Prevention is better than cure. The massive withdrawal of ranitidine, a medicine commonly used to treat stomach problems, is another reminder of that.
An affordable drug that has been distributed by 70 pharmaceutical firms in the country since 1989, it has become a staple to cure chronic acid reflux that can cause stomach pain and heartburn.
Recent findings by the United States Food and Drug Administration and the European Medicine Agency that ranitidine contained a small amount of N-Nitrosodimethylamine (NDMA), a carcinogenic substance, have led the Indonesian Food and Drug Monitoring Agency (BPOM) to make the call; it has given pharma companies 80 days to recall the product.
The agency cited a global study that determined the acceptable daily intake of NDMA to be 96 nanograms. Intake higher than that would be carcinogenic in the long term.
To say that the authorities have not done enough to protect citizens from a hazardous drug is an understatement, since, in fact, there was previously no evidence that the medicine carried high risk and there have not been any reports of victims of the drug.
The case is rather a cautionary tale that, to mitigate the unknown impacts of chemicals in any drug, it is always better to start eating a good diet — a simple, often neglected, yet important part of our everyday life.
It is more convenient to eat high-fat or spicy food or drink too much coffee and leave our gastric concerns to drugs like ranitidine. It is cheap, available at any drugstore, and can be purchased without a prescription.
But this kind of mindset can also be deadly.
A study published in medical journal The Lancet this year found that poor diet was responsible for more deaths globally than tobacco and high blood pressure. The study found that consuming low amounts of healthy foods, such as whole grains, and too many unhealthy foods, including sweetened beverages, account for one in every five deaths globally.

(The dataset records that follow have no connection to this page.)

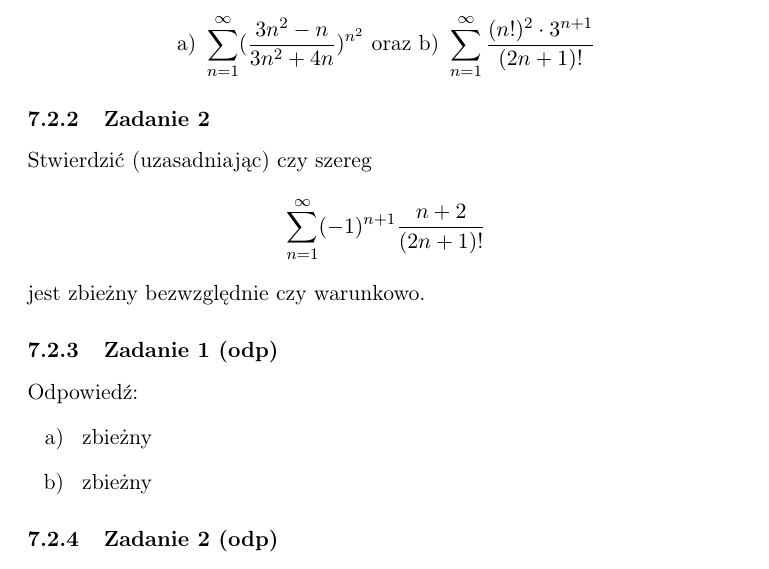
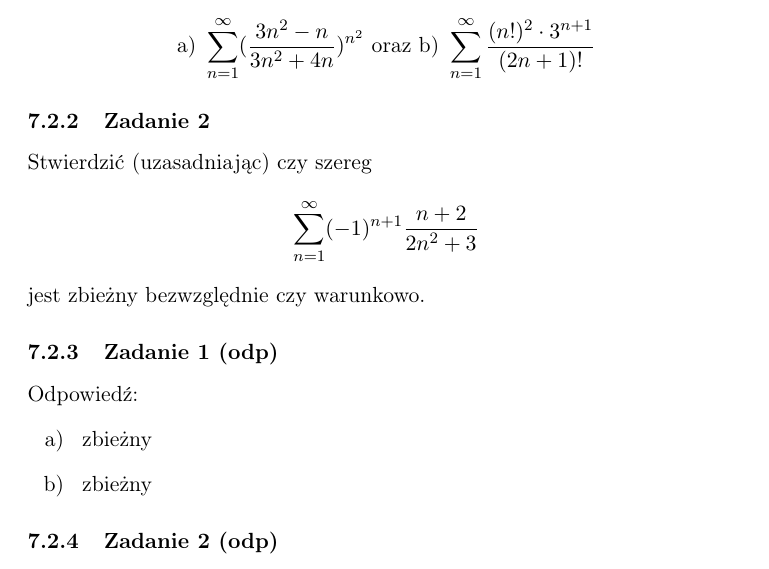
Before and after one commit to DGradowski/Notes-page, a LaTeX document (docs/sem2/analiza-matematyczna2/ultimate-notatka/analizka2-notateczka.tex): part of page 27 of 29, cut so that both start at the same text. Compiled offline with pdfLaTeX.

Commit message:
Popraweczka :)

```diff
--- a/docs/sem2/analiza-matematyczna2/ultimate-notatka/analizka2-notateczka.tex
+++ b/docs/sem2/analiza-matematyczna2/ultimate-notatka/analizka2-notateczka.tex
@@ -913,7 +913,7 @@ Stosując odpowiednie kryterium zbadać zbieżność szeregu liczbowego
 \subsubsection{Zadanie 2}
 Stwierdzić (uzasadniając) czy szereg
 \[
-    \sum_{n = 1}^{\infty} (-1)^{n+1} \frac{n + 2}{(2n + 1)!}
+    \sum_{n = 1}^{\infty} (-1)^{n+1} \frac{n + 2}{2n^2 + 3}
 \]
 jest zbieżny bezwzględnie czy warunkowo.
 \subsubsection{Zadanie 1 (odp)}
```
Also changed, not shown: docs/sem2/analiza-matematyczna2/ultimate-notatka/analizka2-notateczka.pdf, 3 other files.
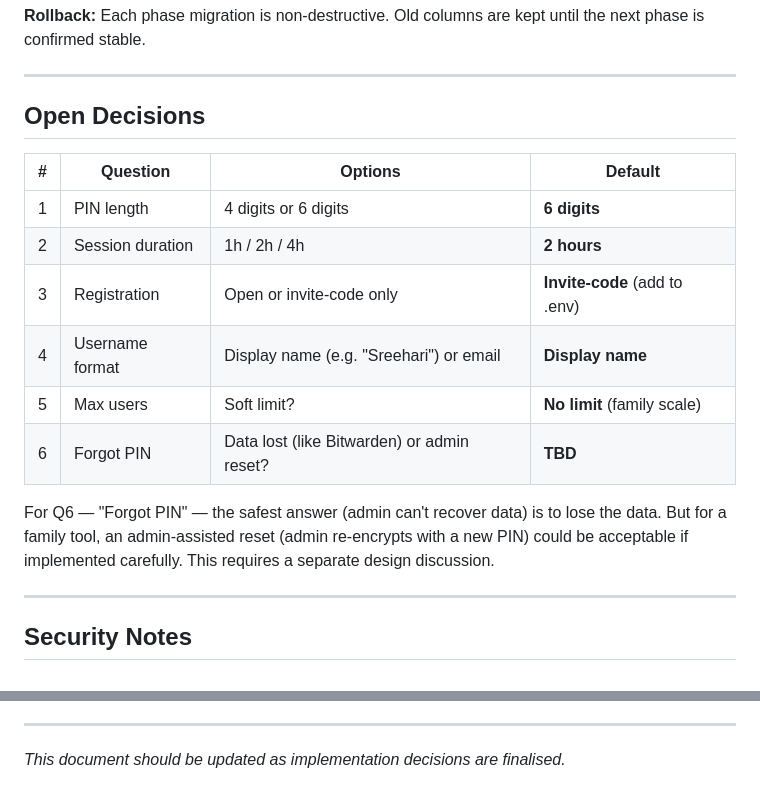
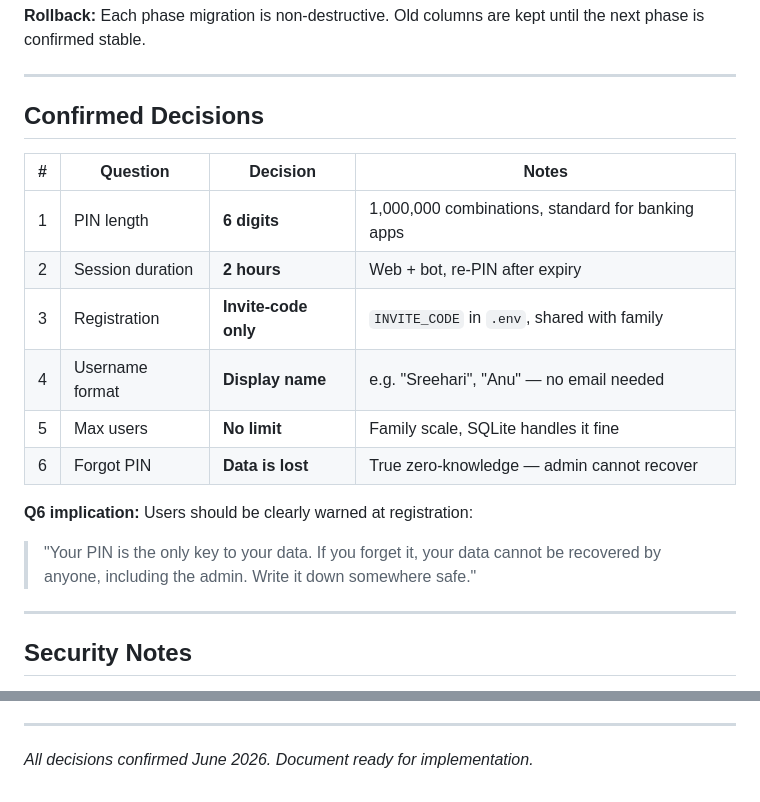
Before and after one commit to sreeharimv/digiseva, a Markdown page: DESIGN.md, 2 parts joined by grey strips. GitHub-like rendering.

Commit message:
docs: lock in all design decisions
6-digit PIN, 2h sessions, invite-code registration,
display name usernames, no user limit, data-lost on forgotten PIN.

Co-Authored-By: Claude Sonnet 4.6 <noreply@anthropic.com>

```diff
--- a/DESIGN.md
+++ b/DESIGN.md
@@ -637,21 +637,20 @@ until the next phase is confirmed stable.
 
 ---
 
-## Open Decisions
+## Confirmed Decisions
 
-| # | Question | Options | Default |
-|---|----------|---------|---------|
-| 1 | PIN length | 4 digits or 6 digits | **6 digits** |
-| 2 | Session duration | 1h / 2h / 4h | **2 hours** |
-| 3 | Registration | Open or invite-code only | **Invite-code** (add to .env) |
-| 4 | Username format | Display name (e.g. "Sreehari") or email | **Display name** |
-| 5 | Max users | Soft limit? | **No limit** (family scale) |
-| 6 | Forgot PIN | Data lost (like Bitwarden) or admin reset? | **TBD** |
+| # | Question | Decision | Notes |
+|---|----------|----------|-------|
+| 1 | PIN length | **6 digits** | 1,000,000 combinations, standard for banking apps |
+| 2 | Session duration | **2 hours** | Web + bot, re-PIN after expiry |
+| 3 | Registration | **Invite-code only** | `INVITE_CODE` in `.env`, shared with family |
+| 4 | Username format | **Display name** | e.g. "Sreehari", "Anu" — no email needed |
+| 5 | Max users | **No limit** | Family scale, SQLite handles it fine |
+| 6 | Forgot PIN | **Data is lost** | True zero-knowledge — admin cannot recover |
 
-For Q6 — "Forgot PIN" — the safest answer (admin can't recover data) is
-to lose the data. But for a family tool, an admin-assisted reset (admin
-re-encrypts with a new PIN) could be acceptable if implemented carefully.
-This requires a separate design discussion.
+**Q6 implication:** Users should be clearly warned at registration:
+> "Your PIN is the only key to your data. If you forget it, your data cannot
+> be recovered by anyone, including the admin. Write it down somewhere safe."
 
 ---
 
@@ -670,4 +669,4 @@ This requires a separate design discussion.
 
 ---
 
-*This document should be updated as implementation decisions are finalised.*
+*All decisions confirmed June 2026. Document ready for implementation.*
```
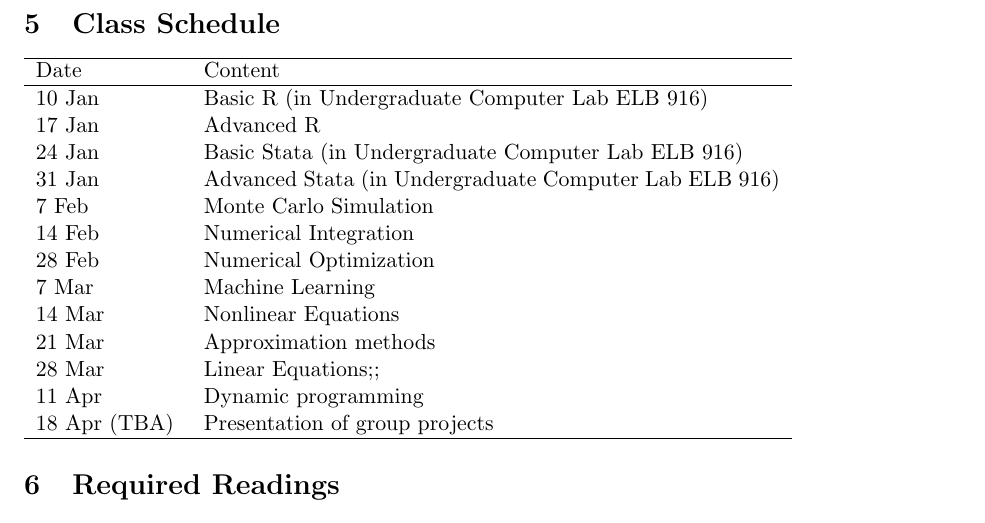
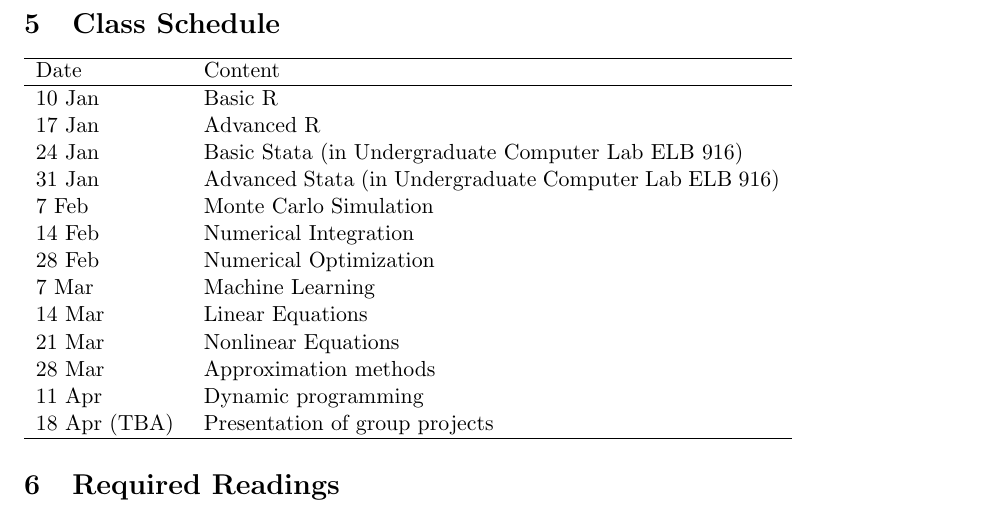
Before and after one commit to zhentaoshi/econ5170, a LaTeX document (ComputationalMethods_outline_Spring2018_ForStudent.tex): part of page 2 of 2, cut so that both start at the same text. Compiled offline with pdfLaTeX.

Commit message:
fix errors in syllabus

```diff
--- a/ComputationalMethods_outline_Spring2018_ForStudent.tex
+++ b/ComputationalMethods_outline_Spring2018_ForStudent.tex
@@ -54,7 +54,7 @@ Computational economics has not been part of the core curriculum of postgraduate
   \hline
   Date & Content \\
   \hline
-  10 Jan & Basic R (in Undergraduate Computer Lab ELB 916) \\
+  10 Jan & Basic R \\
   17 Jan & Advanced R \\
   24 Jan & Basic Stata (in Undergraduate Computer Lab ELB 916) \\
   31 Jan & Advanced Stata (in Undergraduate Computer Lab ELB 916)  \\
@@ -62,9 +62,9 @@ Computational economics has not been part of the core curriculum of postgraduate
   14 Feb & Numerical Integration \\
   28 Feb & Numerical Optimization  \\
   7 Mar &  Machine Learning  \\
-  14 Mar &  Nonlinear Equations \\
-  21 Mar & Approximation methods \\
-  28 Mar & Linear Equations;;  \\
+  14 Mar & Linear Equations \\
+  21 Mar & Nonlinear Equations \\
+  28 Mar & Approximation methods \\
   11 Apr & Dynamic programming \\
   18 Apr (TBA) & Presentation of group projects \\
   \hline
```
Also changed, not shown: ComputationalMethods_outline_Spring2018_ForStudent.pdf.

The research, which covered 40 countries, found that poor diets were responsible for 10.9 million deaths, or 22 percent of all deaths among adults in 2017, with cardiovascular disease as the leading cause, followed by cancers and diabetes. In comparison, tobacco was associated with 8 million deaths, and high blood pressure was linked to 10.4 million deaths.
Last year, a judge in California ruled that coffee must carry cancer warnings, saying that acrylamide, a chemical commonly found in coffee, french fries, potato chips and other foods that have been cooked at high temperatures, is a carcinogen.
Although the ruling was withdrawn in June, it gives another reason for us to be careful with our diet. As simple as it sounds, we can prevent harmful habits by becoming more mindful of what we eat.
The question is, are we willing to do that?